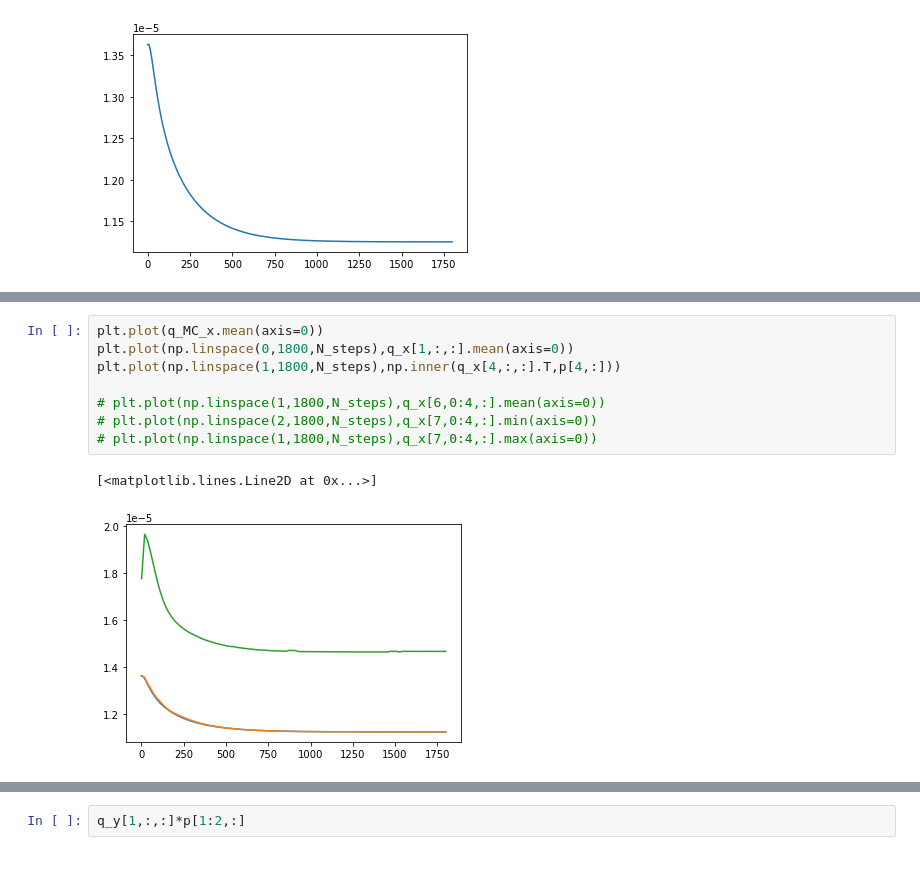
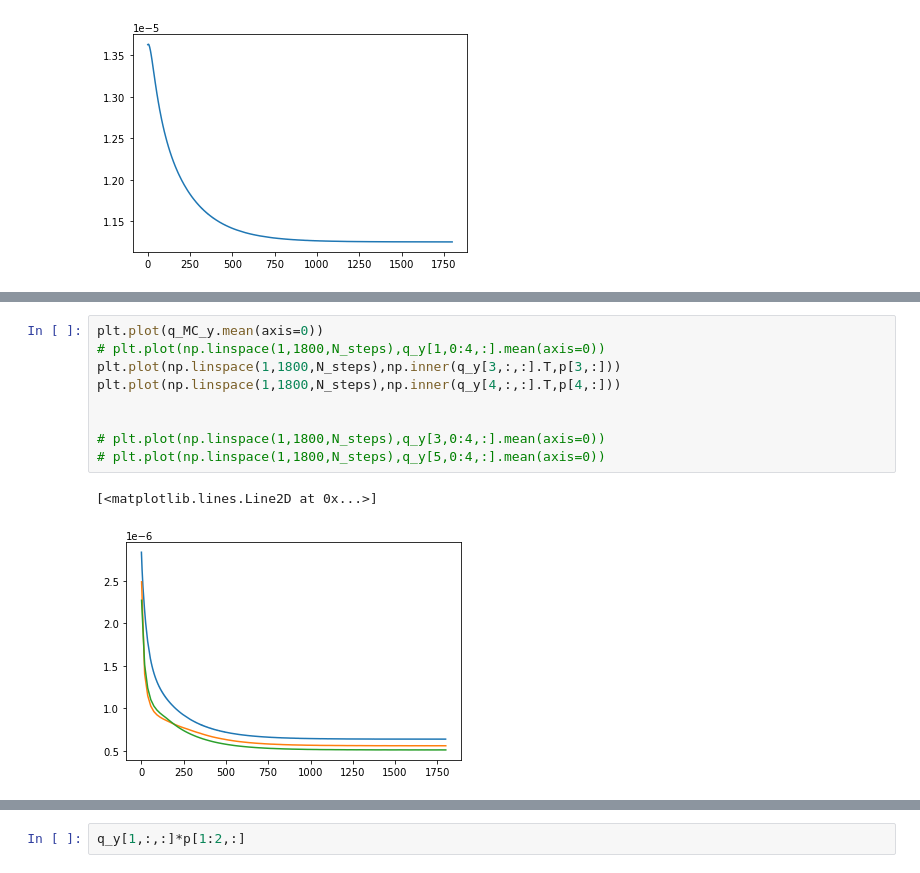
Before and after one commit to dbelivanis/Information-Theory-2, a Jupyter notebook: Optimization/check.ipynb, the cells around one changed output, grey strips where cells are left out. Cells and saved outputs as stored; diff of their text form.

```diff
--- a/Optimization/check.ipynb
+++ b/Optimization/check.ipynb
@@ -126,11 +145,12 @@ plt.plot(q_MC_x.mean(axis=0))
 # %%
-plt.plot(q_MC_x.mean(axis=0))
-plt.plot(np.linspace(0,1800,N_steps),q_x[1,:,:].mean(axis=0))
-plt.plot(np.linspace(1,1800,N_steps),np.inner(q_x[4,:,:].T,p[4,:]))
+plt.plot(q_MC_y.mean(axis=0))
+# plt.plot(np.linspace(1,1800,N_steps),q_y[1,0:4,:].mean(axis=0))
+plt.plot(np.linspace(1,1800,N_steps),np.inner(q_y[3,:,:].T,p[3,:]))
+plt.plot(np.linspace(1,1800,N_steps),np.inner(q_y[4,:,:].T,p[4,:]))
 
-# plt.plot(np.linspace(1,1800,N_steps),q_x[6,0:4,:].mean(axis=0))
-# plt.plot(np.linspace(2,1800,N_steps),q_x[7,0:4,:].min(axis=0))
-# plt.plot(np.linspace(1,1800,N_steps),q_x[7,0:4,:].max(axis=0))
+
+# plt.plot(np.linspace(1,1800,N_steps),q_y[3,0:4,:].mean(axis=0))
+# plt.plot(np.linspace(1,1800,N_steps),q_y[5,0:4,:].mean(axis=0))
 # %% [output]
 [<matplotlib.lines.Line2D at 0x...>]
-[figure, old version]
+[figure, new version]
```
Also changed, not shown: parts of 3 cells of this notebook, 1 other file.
.....
→ **WHAT IS NEEDED**:
Which lines of the records above contain the word "linspace"? Report each one in full.

→ **TASK ANSWER**:
-plt.plot(np.linspace(0,1800,N_steps),q_x[1,:,:].mean(axis=0))
-plt.plot(np.linspace(1,1800,N_steps),np.inner(q_x[4,:,:].T,p[4,:]))
+# plt.plot(np.linspace(1,1800,N_steps),q_y[1,0:4,:].mean(axis=0))
+plt.plot(np.linspace(1,1800,N_steps),np.inner(q_y[3,:,:].T,p[3,:]))
+plt.plot(np.linspace(1,1800,N_steps),np.inner(q_y[4,:,:].T,p[4,:]))
-# plt.plot(np.linspace(1,1800,N_steps),q_x[6,0:4,:].mean(axis=0))
-# plt.plot(np.linspace(2,1800,N_steps),q_x[7,0:4,:].min(axis=0))
-# plt.plot(np.linspace(1,1800,N_steps),q_x[7,0:4,:].max(axis=0))
+# plt.plot(np.linspace(1,1800,N_steps),q_y[3,0:4,:].mean(axis=0))
+# plt.plot(np.linspace(1,1800,N_steps),q_y[5,0:4,:].mean(axis=0))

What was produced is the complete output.